-- Exercise requirements --
For this exercise, write out every entry exactly and leave the pictures out.

== Record excerpts ==

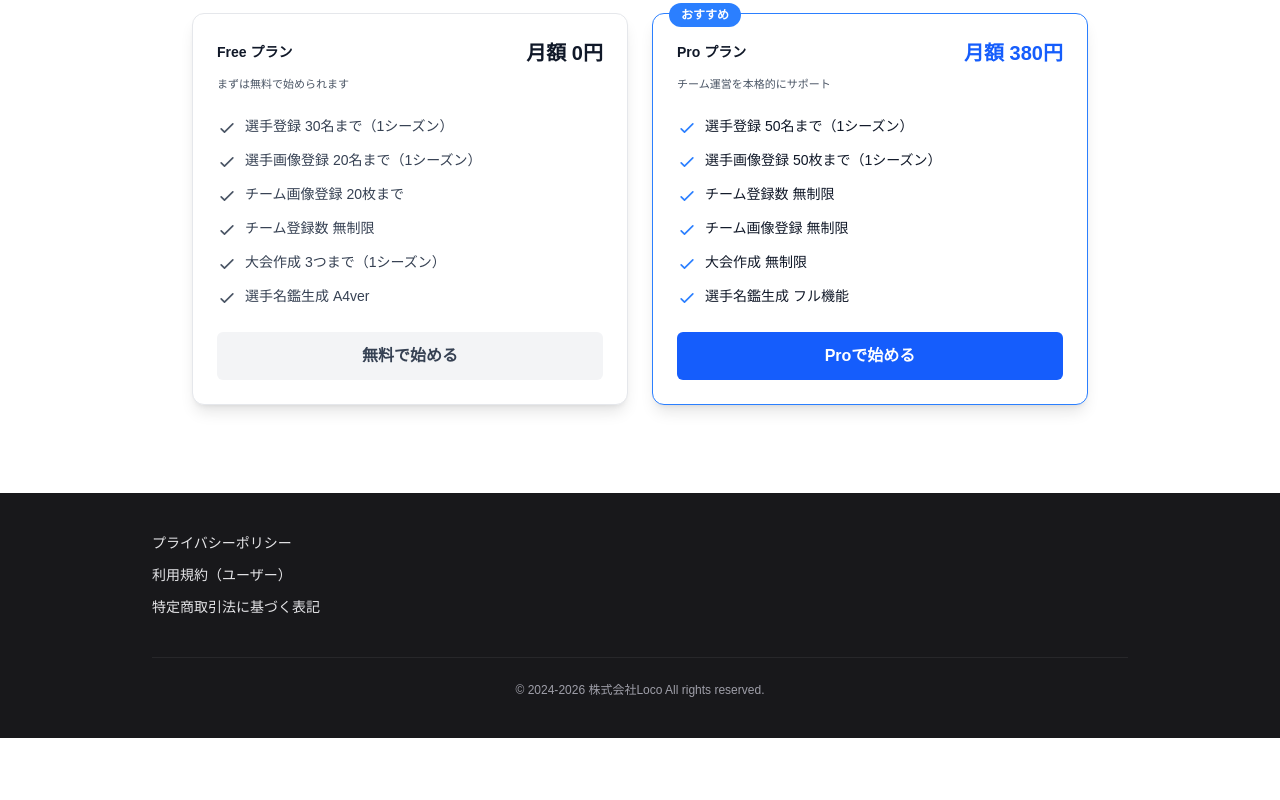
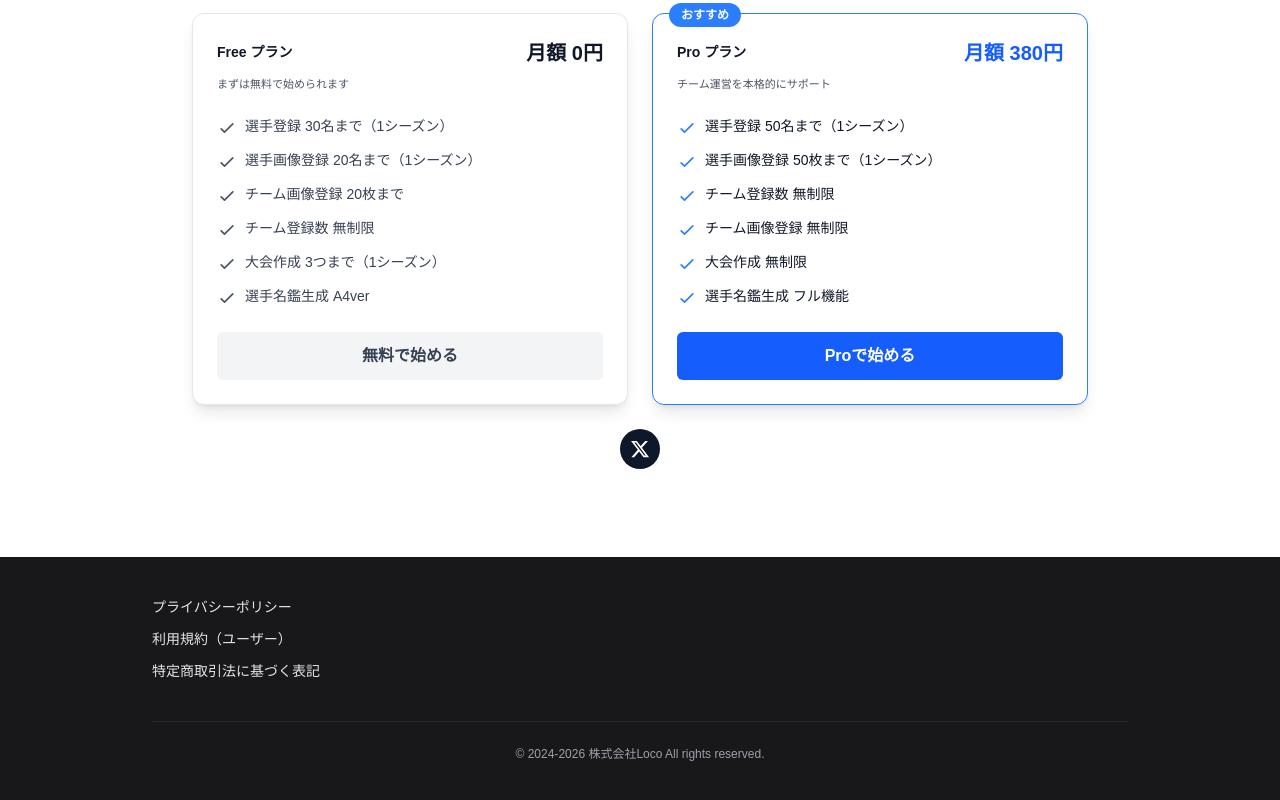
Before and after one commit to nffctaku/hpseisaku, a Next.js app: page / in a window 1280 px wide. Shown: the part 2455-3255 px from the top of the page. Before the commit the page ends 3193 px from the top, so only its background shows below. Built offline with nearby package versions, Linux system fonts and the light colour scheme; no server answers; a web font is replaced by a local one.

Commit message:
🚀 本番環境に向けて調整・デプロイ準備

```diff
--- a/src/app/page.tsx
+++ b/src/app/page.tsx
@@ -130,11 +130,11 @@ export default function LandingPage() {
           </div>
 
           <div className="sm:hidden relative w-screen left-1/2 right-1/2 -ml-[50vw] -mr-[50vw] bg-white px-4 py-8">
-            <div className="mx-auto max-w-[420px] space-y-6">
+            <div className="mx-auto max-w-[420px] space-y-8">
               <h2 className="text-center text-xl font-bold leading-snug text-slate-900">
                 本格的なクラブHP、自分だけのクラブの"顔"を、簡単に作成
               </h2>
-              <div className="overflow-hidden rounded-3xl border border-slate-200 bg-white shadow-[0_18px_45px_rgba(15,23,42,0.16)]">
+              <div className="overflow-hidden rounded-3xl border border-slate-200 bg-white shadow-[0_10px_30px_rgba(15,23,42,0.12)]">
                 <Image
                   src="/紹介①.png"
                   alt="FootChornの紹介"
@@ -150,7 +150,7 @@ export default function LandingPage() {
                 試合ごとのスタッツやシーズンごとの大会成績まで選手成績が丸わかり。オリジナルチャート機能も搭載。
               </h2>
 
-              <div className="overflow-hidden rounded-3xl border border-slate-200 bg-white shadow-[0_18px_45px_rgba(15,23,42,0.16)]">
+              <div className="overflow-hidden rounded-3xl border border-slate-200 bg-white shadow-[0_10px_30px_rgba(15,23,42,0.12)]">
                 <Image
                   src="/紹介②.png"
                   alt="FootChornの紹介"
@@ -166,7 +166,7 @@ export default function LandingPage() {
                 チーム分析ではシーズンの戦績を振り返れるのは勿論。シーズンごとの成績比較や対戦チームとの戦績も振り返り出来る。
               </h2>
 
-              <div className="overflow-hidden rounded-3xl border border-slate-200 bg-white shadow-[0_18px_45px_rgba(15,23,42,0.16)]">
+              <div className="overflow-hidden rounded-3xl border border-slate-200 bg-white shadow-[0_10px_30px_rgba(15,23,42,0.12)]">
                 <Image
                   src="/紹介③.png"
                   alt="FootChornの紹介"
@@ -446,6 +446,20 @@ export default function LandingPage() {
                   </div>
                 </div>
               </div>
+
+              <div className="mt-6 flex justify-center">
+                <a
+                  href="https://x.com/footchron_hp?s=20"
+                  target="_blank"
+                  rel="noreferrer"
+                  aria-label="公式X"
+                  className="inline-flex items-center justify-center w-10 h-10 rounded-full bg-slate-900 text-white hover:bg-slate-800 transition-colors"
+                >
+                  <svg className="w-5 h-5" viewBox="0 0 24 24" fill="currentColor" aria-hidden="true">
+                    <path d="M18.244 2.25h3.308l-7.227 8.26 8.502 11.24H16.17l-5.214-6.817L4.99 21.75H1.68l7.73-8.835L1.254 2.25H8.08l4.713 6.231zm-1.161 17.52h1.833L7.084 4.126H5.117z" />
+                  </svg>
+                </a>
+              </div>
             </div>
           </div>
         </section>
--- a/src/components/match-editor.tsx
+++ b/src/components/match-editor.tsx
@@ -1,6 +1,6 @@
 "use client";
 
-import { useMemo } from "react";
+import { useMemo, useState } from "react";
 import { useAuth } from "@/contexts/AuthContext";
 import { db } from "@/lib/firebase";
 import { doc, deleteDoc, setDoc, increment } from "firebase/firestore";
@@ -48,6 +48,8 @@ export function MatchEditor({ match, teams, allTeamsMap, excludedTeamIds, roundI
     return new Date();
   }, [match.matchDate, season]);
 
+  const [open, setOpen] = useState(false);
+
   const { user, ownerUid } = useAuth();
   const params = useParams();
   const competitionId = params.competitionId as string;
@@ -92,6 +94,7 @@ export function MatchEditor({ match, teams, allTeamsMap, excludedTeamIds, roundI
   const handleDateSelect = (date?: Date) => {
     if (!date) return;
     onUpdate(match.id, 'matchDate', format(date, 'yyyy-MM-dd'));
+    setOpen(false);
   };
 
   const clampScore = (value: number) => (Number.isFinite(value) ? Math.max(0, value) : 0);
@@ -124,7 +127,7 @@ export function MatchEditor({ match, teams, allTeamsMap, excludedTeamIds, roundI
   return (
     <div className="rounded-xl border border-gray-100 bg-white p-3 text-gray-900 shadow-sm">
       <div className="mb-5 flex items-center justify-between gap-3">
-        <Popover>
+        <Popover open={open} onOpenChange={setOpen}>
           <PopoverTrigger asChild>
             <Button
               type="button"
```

===

-- Problem solution --
Before and after one commit to nffctaku/hpseisaku, a Next.js app: page / in a window 1280 px wide. Shown: the part 2455-3255 px from the top of the page. Before the commit the page ends 3193 px from the top, so only its background shows below. Built offline with nearby package versions, Linux system fonts and the light colour scheme; no server answers; a web font is replaced by a local one.

Commit message:
🚀 本番環境に向けて調整・デプロイ準備

```diff
--- a/src/app/page.tsx
+++ b/src/app/page.tsx
@@ -130,11 +130,11 @@ export default function LandingPage() {
           </div>
 
           <div className="sm:hidden relative w-screen left-1/2 right-1/2 -ml-[50vw] -mr-[50vw] bg-white px-4 py-8">
-            <div className="mx-auto max-w-[420px] space-y-6">
+            <div className="mx-auto max-w-[420px] space-y-8">
               <h2 className="text-center text-xl font-bold leading-snug text-slate-900">
                 本格的なクラブHP、自分だけのクラブの"顔"を、簡単に作成
               </h2>
-              <div className="overflow-hidden rounded-3xl border border-slate-200 bg-white shadow-[0_18px_45px_rgba(15,23,42,0.16)]">
+              <div className="overflow-hidden rounded-3xl border border-slate-200 bg-white shadow-[0_10px_30px_rgba(15,23,42,0.12)]">
                 <Image
                   src="/紹介①.png"
                   alt="FootChornの紹介"
@@ -150,7 +150,7 @@ export default function LandingPage() {
                 試合ごとのスタッツやシーズンごとの大会成績まで選手成績が丸わかり。オリジナルチャート機能も搭載。
               </h2>
 
-              <div className="overflow-hidden rounded-3xl border border-slate-200 bg-white shadow-[0_18px_45px_rgba(15,23,42,0.16)]">
+              <div className="overflow-hidden rounded-3xl border border-slate-200 bg-white shadow-[0_10px_30px_rgba(15,23,42,0.12)]">
                 <Image
                   src="/紹介②.png"
                   alt="FootChornの紹介"
@@ -166,7 +166,7 @@ export default function LandingPage() {
                 チーム分析ではシーズンの戦績を振り返れるのは勿論。シーズンごとの成績比較や対戦チームとの戦績も振り返り出来る。
               </h2>
 
-              <div className="overflow-hidden rounded-3xl border border-slate-200 bg-white shadow-[0_18px_45px_rgba(15,23,42,0.16)]">
+              <div className="overflow-hidden rounded-3xl border border-slate-200 bg-white shadow-[0_10px_30px_rgba(15,23,42,0.12)]">
                 <Image
                   src="/紹介③.png"
                   alt="FootChornの紹介"
@@ -446,6 +446,20 @@ export default function LandingPage() {
                   </div>
                 </div>
               </div>
+
+              <div className="mt-6 flex justify-center">
+                <a
+                  href="https://x.com/footchron_hp?s=20"
+                  target="_blank"
+                  rel="noreferrer"
+                  aria-label="公式X"
+                  className="inline-flex items-center justify-center w-10 h-10 rounded-full bg-slate-900 text-white hover:bg-slate-800 transition-colors"
+                >
+                  <svg className="w-5 h-5" viewBox="0 0 24 24" fill="currentColor" aria-hidden="true">
+                    <path d="M18.244 2.25h3.308l-7.227 8.26 8.502 11.24H16.17l-5.214-6.817L4.99 21.75H1.68l7.73-8.835L1.254 2.25H8.08l4.713 6.231zm-1.161 17.52h1.833L7.084 4.126H5.117z" />
+                  </svg>
+                </a>
+              </div>
             </div>
           </div>
         </section>
--- a/src/components/match-editor.tsx
+++ b/src/components/match-editor.tsx
@@ -1,6 +1,6 @@
 "use client";
 
-import { useMemo } from "react";
+import { useMemo, useState } from "react";
 import { useAuth } from "@/contexts/AuthContext";
 import { db } from "@/lib/firebase";
 import { doc, deleteDoc, setDoc, increment } from "firebase/firestore";
@@ -48,6 +48,8 @@ export function MatchEditor({ match, teams, allTeamsMap, excludedTeamIds, roundI
     return new Date();
   }, [match.matchDate, season]);
 
+  const [open, setOpen] = useState(false);
+
   const { user, ownerUid } = useAuth();
   const params = useParams();
   const competitionId = params.competitionId as string;
@@ -92,6 +94,7 @@ export function MatchEditor({ match, teams, allTeamsMap, excludedTeamIds, roundI
   const handleDateSelect = (date?: Date) => {
     if (!date) return;
     onUpdate(match.id, 'matchDate', format(date, 'yyyy-MM-dd'));
+    setOpen(false);
   };
 
   const clampScore = (value: number) => (Number.isFinite(value) ? Math.max(0, value) : 0);
@@ -124,7 +127,7 @@ export function MatchEditor({ match, teams, allTeamsMap, excludedTeamIds, roundI
   return (
     <div className="rounded-xl border border-gray-100 bg-white p-3 text-gray-900 shadow-sm">
       <div className="mb-5 flex items-center justify-between gap-3">
-        <Popover>
+        <Popover open={open} onOpenChange={setOpen}>
           <PopoverTrigger asChild>
             <Button
               type="button"
```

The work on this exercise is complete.